Exercise: Read the data below line by line and state how many lines hold "Built". Nothing else belongs in the answer.

** Given records follows **

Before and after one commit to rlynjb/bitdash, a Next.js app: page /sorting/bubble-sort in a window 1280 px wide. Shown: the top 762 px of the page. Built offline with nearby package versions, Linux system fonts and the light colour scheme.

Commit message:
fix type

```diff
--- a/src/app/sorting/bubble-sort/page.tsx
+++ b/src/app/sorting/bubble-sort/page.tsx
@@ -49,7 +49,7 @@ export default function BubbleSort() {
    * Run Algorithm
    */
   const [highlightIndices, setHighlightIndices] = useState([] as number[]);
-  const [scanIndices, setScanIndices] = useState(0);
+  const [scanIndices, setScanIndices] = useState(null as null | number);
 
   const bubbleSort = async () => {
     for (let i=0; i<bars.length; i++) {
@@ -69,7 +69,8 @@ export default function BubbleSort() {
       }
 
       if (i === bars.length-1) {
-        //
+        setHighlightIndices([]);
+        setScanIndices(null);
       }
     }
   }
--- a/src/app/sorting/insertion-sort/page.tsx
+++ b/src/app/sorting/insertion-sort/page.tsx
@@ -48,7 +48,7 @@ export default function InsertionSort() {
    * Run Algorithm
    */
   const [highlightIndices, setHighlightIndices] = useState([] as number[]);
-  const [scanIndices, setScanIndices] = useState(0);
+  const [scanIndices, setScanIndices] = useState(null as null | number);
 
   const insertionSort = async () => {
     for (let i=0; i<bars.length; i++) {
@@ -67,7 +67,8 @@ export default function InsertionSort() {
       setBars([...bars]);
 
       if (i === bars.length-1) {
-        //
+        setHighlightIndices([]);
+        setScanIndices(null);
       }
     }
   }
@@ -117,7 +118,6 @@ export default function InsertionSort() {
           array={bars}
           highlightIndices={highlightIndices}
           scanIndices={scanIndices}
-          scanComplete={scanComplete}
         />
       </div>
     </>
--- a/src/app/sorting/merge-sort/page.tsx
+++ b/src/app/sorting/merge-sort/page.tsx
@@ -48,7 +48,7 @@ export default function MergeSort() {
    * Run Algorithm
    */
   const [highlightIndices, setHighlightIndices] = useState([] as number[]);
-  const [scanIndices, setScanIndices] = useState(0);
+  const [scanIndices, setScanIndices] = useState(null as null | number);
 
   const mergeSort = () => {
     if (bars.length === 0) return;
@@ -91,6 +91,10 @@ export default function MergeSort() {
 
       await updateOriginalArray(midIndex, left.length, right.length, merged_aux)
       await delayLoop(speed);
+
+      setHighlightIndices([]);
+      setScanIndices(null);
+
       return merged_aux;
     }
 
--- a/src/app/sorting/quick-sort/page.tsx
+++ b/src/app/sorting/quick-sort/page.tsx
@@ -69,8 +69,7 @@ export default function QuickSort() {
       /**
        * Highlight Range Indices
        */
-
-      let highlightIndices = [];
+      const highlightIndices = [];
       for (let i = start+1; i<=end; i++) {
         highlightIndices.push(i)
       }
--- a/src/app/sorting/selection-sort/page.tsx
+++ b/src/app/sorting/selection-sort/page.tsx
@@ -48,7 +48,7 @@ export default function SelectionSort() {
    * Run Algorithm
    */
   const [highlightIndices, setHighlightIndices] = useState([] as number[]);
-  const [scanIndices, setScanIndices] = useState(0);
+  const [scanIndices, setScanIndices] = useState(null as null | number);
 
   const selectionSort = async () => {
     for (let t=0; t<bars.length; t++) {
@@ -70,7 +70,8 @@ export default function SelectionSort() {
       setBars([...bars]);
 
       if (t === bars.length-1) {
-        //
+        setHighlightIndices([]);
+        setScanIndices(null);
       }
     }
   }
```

** End of Given records **
** Given records follows **

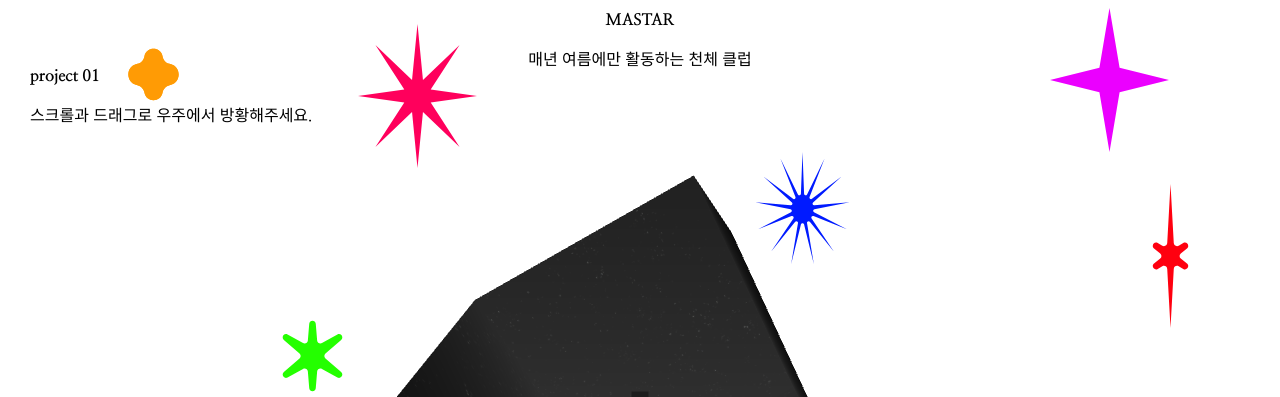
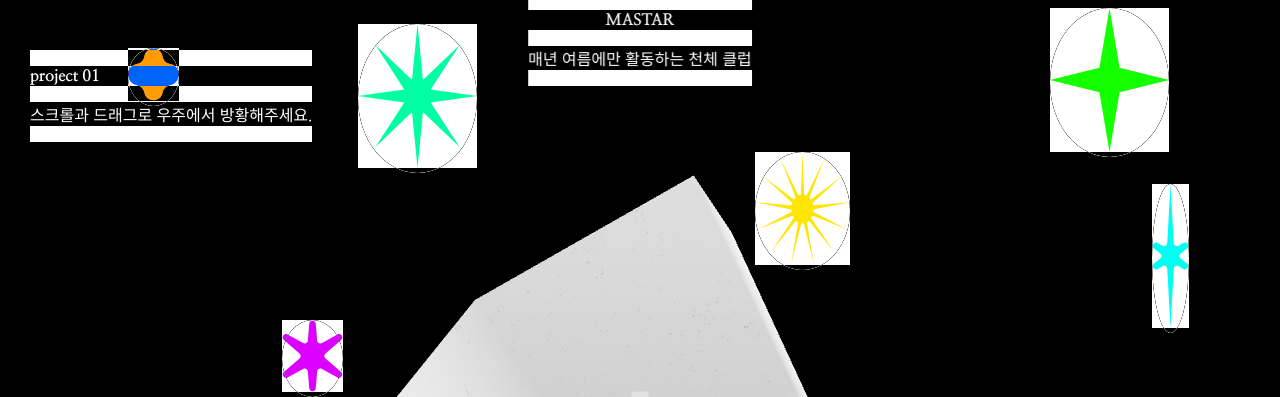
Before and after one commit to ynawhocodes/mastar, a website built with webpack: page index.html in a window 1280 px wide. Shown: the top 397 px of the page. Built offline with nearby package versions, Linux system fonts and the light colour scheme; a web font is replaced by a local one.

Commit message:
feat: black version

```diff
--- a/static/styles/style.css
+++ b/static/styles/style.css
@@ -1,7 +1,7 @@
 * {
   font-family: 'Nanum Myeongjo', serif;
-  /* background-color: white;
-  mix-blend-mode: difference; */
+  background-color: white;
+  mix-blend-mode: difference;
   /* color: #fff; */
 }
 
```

** End of Given records **

Written solution: 2